Prior to this, I was Microsoft’s Evangelist for Startups where I had the most incredible experience of working with hundreds of startups. I’ve been alternately called the cheerleader and the guardian angel for Boston startups. I love this community and am super excited to launch hack/reduce to help Boston continue solving the really hard problems and keep our title as the most innovative city in the world.


1. Can you take us back to your “eureka!” moment—a particular instance or event that got you interested in technology?

I like to joke that programming is in my blood.  My Dad has been programming since the 1960’s and my brother followed him into Computer Science. So when we were kids, my parents told us that whoever made the honor roll first would get an Atari. This was 1980 and so Atari game machines were The Thing to have.

Sufficiently motivated, I made the honor roll and my Dad came through – with an Atari 800, the PC!  Pretty much nobody had PCs in 1980, so this was pretty elite. For games, we got these Atari magazines that had pages and pages of source code in them and our father-daughter bonding experiences were typing in the machine language to build our own games. Talk about hard core, right?!

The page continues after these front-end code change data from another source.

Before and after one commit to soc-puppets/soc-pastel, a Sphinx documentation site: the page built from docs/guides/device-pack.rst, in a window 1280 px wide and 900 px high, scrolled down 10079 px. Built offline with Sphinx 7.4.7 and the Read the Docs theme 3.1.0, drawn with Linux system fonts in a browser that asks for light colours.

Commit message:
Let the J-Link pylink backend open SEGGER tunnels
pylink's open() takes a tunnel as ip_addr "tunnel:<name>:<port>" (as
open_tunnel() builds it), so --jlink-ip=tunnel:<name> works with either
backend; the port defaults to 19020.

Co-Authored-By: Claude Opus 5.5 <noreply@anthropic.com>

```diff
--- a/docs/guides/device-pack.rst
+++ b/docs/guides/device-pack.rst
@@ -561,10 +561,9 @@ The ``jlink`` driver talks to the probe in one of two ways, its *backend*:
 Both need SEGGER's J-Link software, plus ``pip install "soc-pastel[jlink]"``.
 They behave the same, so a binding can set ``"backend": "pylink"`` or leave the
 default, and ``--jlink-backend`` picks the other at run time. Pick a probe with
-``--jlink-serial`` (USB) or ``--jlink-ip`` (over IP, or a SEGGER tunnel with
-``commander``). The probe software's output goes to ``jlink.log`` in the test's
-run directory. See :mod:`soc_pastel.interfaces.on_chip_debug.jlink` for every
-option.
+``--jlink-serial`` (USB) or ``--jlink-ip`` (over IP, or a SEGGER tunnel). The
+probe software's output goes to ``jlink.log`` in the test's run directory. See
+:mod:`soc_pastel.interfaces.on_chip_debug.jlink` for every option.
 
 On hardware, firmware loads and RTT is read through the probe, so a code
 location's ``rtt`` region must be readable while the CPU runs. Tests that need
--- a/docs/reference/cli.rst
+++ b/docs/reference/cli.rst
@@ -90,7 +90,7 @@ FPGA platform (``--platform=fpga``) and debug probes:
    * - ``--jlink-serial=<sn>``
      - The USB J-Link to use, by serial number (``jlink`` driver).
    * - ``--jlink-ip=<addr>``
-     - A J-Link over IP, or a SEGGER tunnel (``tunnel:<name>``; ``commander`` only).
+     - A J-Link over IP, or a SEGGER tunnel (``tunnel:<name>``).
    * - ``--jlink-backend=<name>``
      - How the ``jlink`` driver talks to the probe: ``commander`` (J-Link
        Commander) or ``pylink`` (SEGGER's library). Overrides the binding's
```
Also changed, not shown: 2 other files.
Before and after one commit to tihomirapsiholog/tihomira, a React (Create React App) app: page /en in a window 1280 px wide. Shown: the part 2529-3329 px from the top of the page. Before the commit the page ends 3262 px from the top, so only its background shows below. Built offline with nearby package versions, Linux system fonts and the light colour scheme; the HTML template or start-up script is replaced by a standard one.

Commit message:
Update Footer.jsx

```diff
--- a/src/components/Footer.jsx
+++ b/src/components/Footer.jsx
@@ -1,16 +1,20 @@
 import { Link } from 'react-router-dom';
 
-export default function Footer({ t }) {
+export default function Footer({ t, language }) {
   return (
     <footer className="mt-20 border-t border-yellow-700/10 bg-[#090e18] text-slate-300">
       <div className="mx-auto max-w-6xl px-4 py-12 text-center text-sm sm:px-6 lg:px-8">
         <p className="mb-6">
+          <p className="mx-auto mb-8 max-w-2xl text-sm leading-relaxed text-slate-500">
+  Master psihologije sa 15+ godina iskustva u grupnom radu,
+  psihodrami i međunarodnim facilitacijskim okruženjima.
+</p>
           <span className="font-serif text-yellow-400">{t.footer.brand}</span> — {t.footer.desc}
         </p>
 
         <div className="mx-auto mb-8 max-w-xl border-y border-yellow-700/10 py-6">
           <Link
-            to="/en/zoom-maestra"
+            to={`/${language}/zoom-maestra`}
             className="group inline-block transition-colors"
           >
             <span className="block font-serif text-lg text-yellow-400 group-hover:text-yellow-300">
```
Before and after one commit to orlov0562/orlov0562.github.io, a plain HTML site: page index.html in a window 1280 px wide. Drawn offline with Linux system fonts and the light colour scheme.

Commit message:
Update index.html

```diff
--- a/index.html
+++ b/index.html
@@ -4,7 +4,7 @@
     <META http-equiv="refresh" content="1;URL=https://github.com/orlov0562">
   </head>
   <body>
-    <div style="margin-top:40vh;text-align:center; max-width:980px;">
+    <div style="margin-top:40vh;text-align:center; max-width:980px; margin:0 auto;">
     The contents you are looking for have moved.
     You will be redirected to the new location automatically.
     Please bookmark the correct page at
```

2. Growing up, did you have any preconceived perceptions of the tech world and the kinds of people who lived in it?

Growing up I did not want to be a programmer! I thought that was something my Dad and my brother did. I was an independent woman and going to follow my own path. I heard that if you’re really good, they make you a manager. So my goal was to be on the business side of things. Continue reading Stories from the WIT Trenches: Abby Fichtner